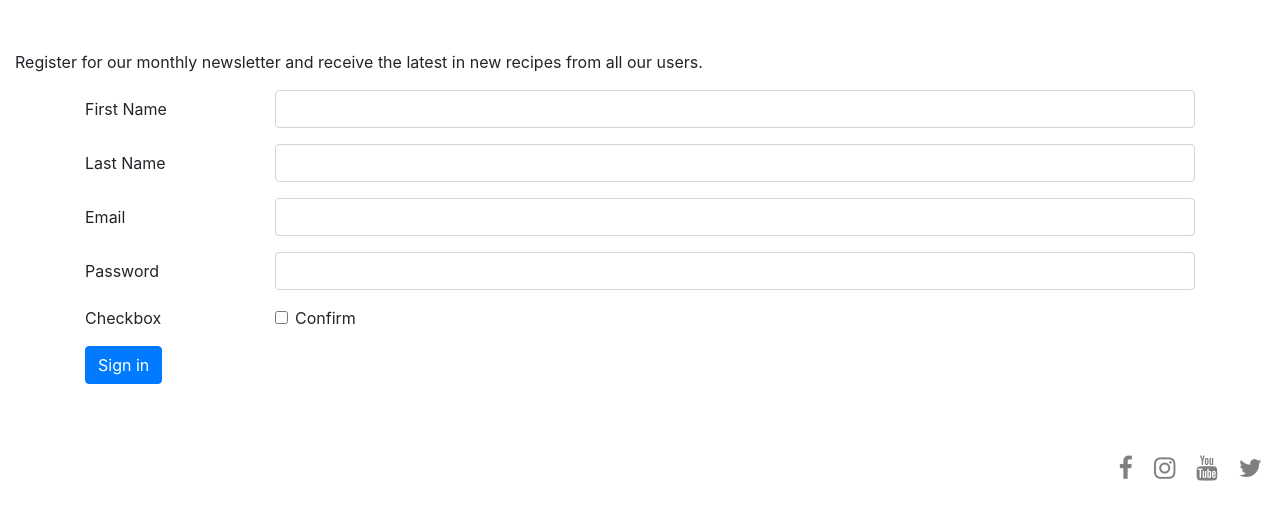
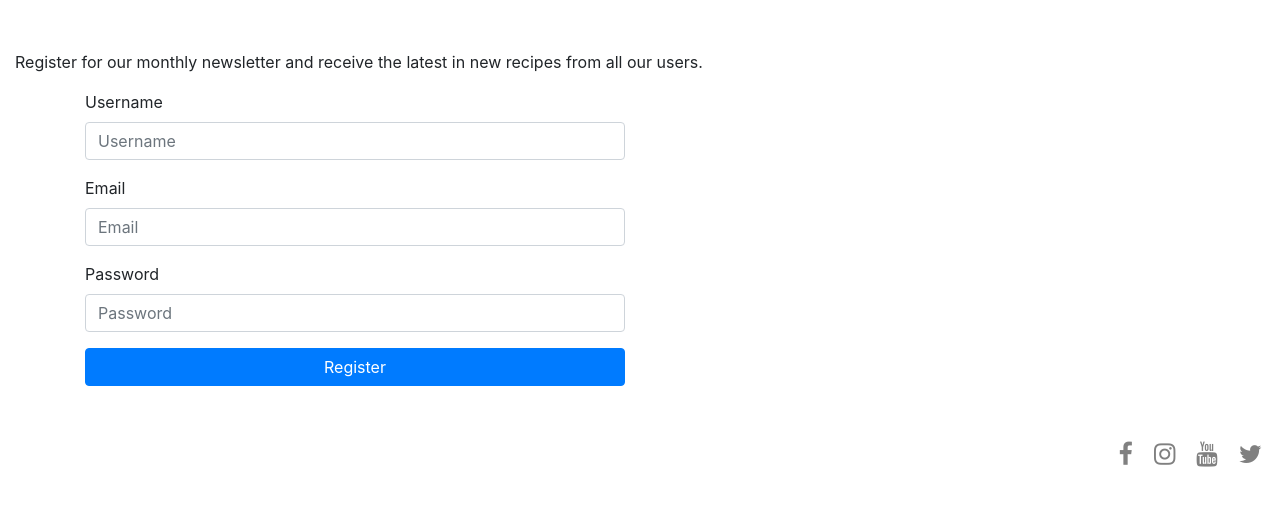
Before and after one commit to LiamD88/cooking-for-you, a Flask app: page /login in a window 1280 px wide. Shown: the part 76-596 px from the top of the page. Run offline with Flask 2, Linux system fonts and the light colour scheme; some libraries are stand-ins or nearby versions.

Commit message:
I have created a recipe page for each section meat/poultry/veg/pasta which will store the recipes, they have extended the base.html and bootrap cards placed inside which will have the link for each recipe, the login and register page have been slightly adjusted to test if they are connected to the forms and mongodb. they are working but will need to be change further later on

```diff
--- a/templates/login.html
+++ b/templates/login.html
@@ -14,52 +14,24 @@
 </div>
 
 
-
 <div class="container">
   <div class="row">
-    <div class="col-12">
-      <form>
-        <div class="form-group row">
-          <label for="inputEmail3" class="col-sm-2 col-form-label">First Name</label>
-          <div class="col-sm-10">
-            <input type="text" class="form-control" id="inputEmail3">
-          </div>
+    <div class="col-md-6">
+      <form method=POST action="{{ url_for('login_page') }}" >
+        <div class="form-group">
+            <label for="exampleInputEmail1">Username</label>
+            <input type="text" class="form-control" name="username" placeholder="Username">
         </div>
-        <div class="form-group row">
-          <label for="inputEmail3" class="col-sm-2 col-form-label">Last Name</label>
-          <div class="col-sm-10">
-            <input type="email" class="form-control" id="inputEmail3">
-          </div>
+        <div class="form-group">
+          <label for="exampleInputEmail1">Email</label>
+          <input type="email" class="form-control" name="Email" placeholder="Email">
+      </div>
+        <div class="form-group">
+            <label for="exampleInputPassword1">Password</label>
+            <input type="password" class="form-control" name="password" placeholder="Password">
         </div>
-            <div class="form-group row">
-              <label for="inputEmail3" class="col-sm-2 col-form-label">Email</label>
-              <div class="col-sm-10">
-                <input type="email" class="form-control" id="inputEmail3">
-              </div>
-            </div>
-            <div class="form-group row">
-              <label for="inputPassword3" class="col-sm-2 col-form-label">Password</label>
-              <div class="col-sm-10">
-                <input type="password" class="form-control" id="inputPassword3">
-              </div>
-            </div>
-            <div class="form-group row">
-              <div class="col-sm-2">Checkbox</div>
-              <div class="col-sm-10">
-                <div class="form-check">
-                  <input class="form-check-input" type="checkbox" id="gridCheck1">
-                  <label class="form-check-label" for="gridCheck1">
-                    Confirm
-                  </label>
-                </div>
-              </div>
-            </div>
-            <div class="form-group row">
-              <div class="col-sm-10">
-                <button type="submit" class="btn btn-primary">Sign in</button>
-              </div>
-            </div>
-      </form>
+        <button type="submit" class="btn btn-primary btn-block">Register</button>
+    </form>
     </div>
   </div>
 </div>
--- a/templates/recipes.html
+++ b/templates/recipes.html
@@ -22,13 +22,13 @@
         <div class="card">
           <img src="{{ url_for('static', filename='images/pasta-link.jpg') }}" class="card-img-top" alt="...">
         </div>
-        <div class="text-center"><a href="{{ url_for('pasta_receipes') }}" class="badge-pill badge-primary">Pasta</a></div>
+        <div class="text-center"><a href="{{ url_for('pasta_recipes') }}" class="badge-pill badge-primary">Pasta</a></div>
       </div>
       <div class="col-sm-3 home-images">
         <div class="card">
           <img src="{{ url_for('static', filename='images/vegetarian-link.jpg') }}" class="card-img-top" alt="...">
         </div>
-        <div class="text-center"><a href="{{ url_for('vegetarian_receipes') }}" class="badge-pill badge-primary">Vegetarian</a></div>
+        <div class="text-center"><a href="{{ url_for('vegetarian_recipes') }}" class="badge-pill badge-primary">Vegetarian</a></div>
       </div>
     </div>
   </div>
--- a/templates/register.html
+++ b/templates/register.html
@@ -18,7 +18,7 @@
 <div class="container">
   <div class="row">
     <div class="col-md-6">
-      <form method=POST action="{{ url_for('register_page') }}">
+      <form method=POST action="">
         <div class="form-group">
           <label for="exampleInputEmail1">Name</label>
           <input type="text" class="form-control" name="name" placeholder="Name">
@@ -29,7 +29,7 @@
         </div>
         <div class="form-group">
           <label for="exampleInputEmail1">Email</label>
-          <input type="email" class="form-control" name="Email" placeholder="Email">
+          <input type="email" class="form-control" name="email" placeholder="Email">
       </div>
         <div class="form-group">
             <label for="exampleInputPassword1">Password</label>
```
Also changed, not shown: templates/meat-recipes.html (added, +49 -0 lines), templates/pasta-recipes.html (added, +49 -0 lines), templates/poultry-recipes.html (added, +49 -0 lines), templates/vegetarian-recipes.html (added, +49 -0 lines).
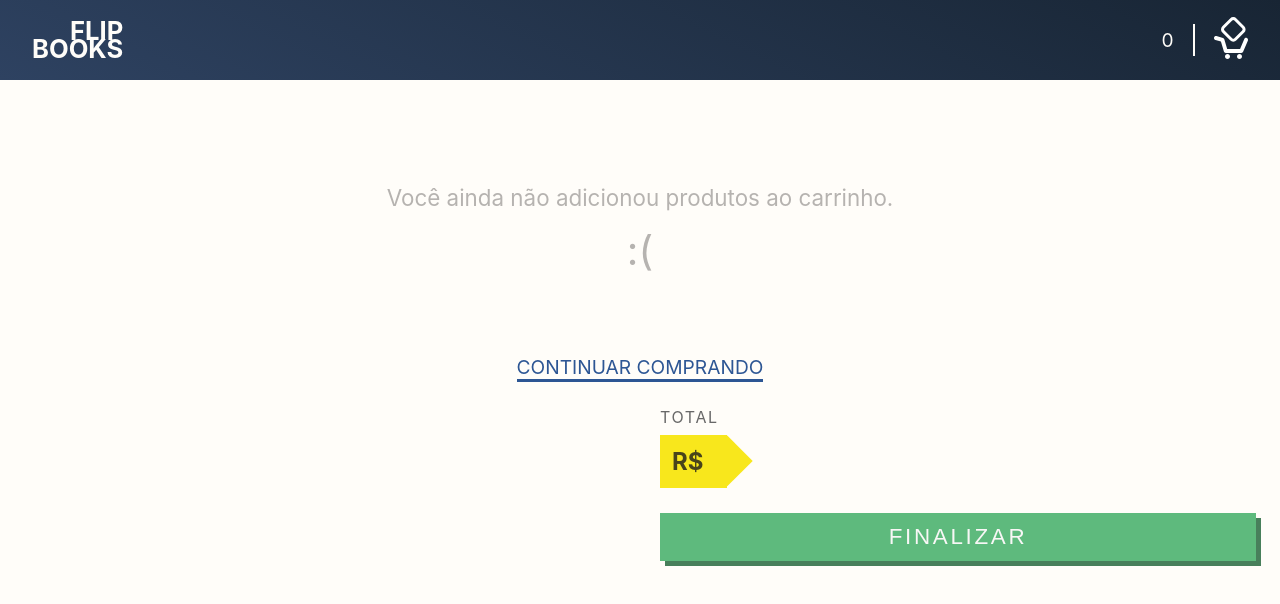
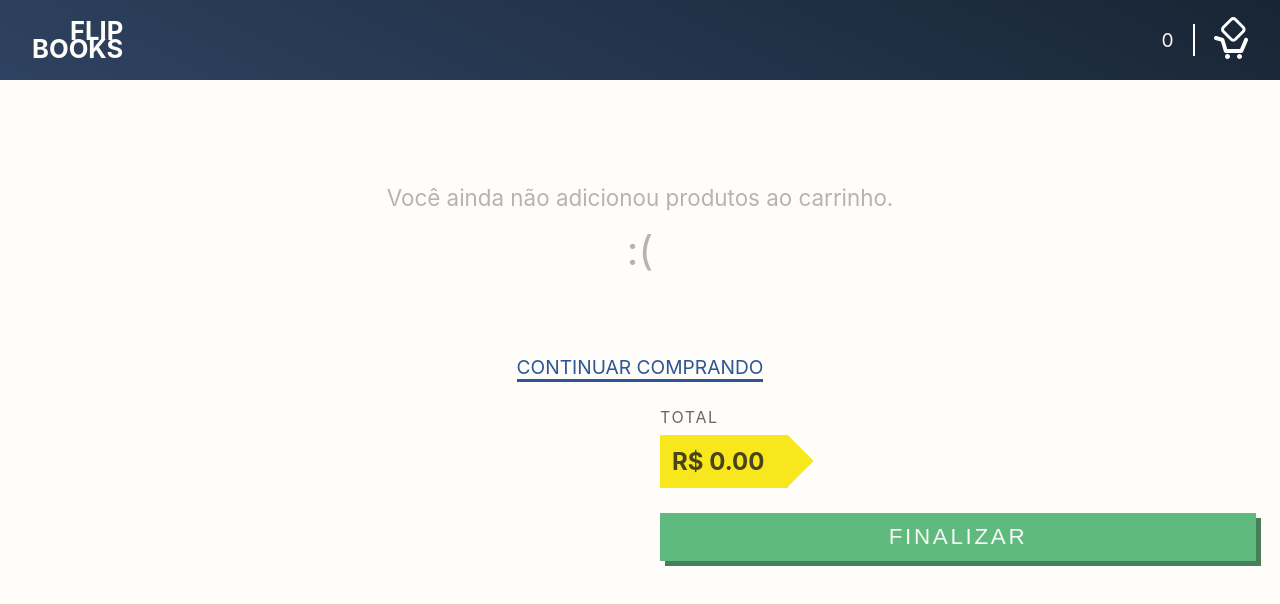
Before and after one commit to ronalson/flip-books, a Vue app: page /cart in a window 1280 px wide. Shown: the top 604 px of the page. Built offline with nearby package versions, Linux system fonts and the light colour scheme.

Commit message:
Update cart total order output

```diff
--- a/src/components/cart/ShoppingCart.vue
+++ b/src/components/cart/ShoppingCart.vue
@@ -1,13 +1,13 @@
 <template>
   <main class="l-shopping-cart">
-      <app-cart-item
+    <app-cart-item
           v-if="cartItems"
           v-for="item in cartItems"
           :item="item"
           :key="item.id"></app-cart-item>
     <div v-if="!cartItems.length" class="c-cart--empty">
         <h3>Você ainda não adicionou produtos ao carrinho.<span>:(</span></h3>
-      </div>
+    </div>
     <section class="c-cart">
       <p class="c-cart__btn--keep-shopping">Continuar Comprando</p>
       <div class="c-cart__total">
@@ -28,9 +28,10 @@ export default {
     ...mapGetters({
       cartItems: 'getCartItems',
     }),
-    // totalOrder() {
-    //   return this.order.reduce((total, item) => total + item.price, 0).toFixed(2);
-    // },
+    totalOrder() {
+      return this.cartItems.reduce((total, item) => total + (item.price * item.quantity), 0)
+                           .toFixed(2);
+    },
   },
   methods: mapActions([
     'addToCart',
```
+ + + +
Please copy every line of the data that carries the string "static".

PROBLEM SOLUTION:
           <img src="{{ url_for('static', filename='images/pasta-link.jpg') }}" class="card-img-top" alt="...">
           <img src="{{ url_for('static', filename='images/vegetarian-link.jpg') }}" class="card-img-top" alt="...">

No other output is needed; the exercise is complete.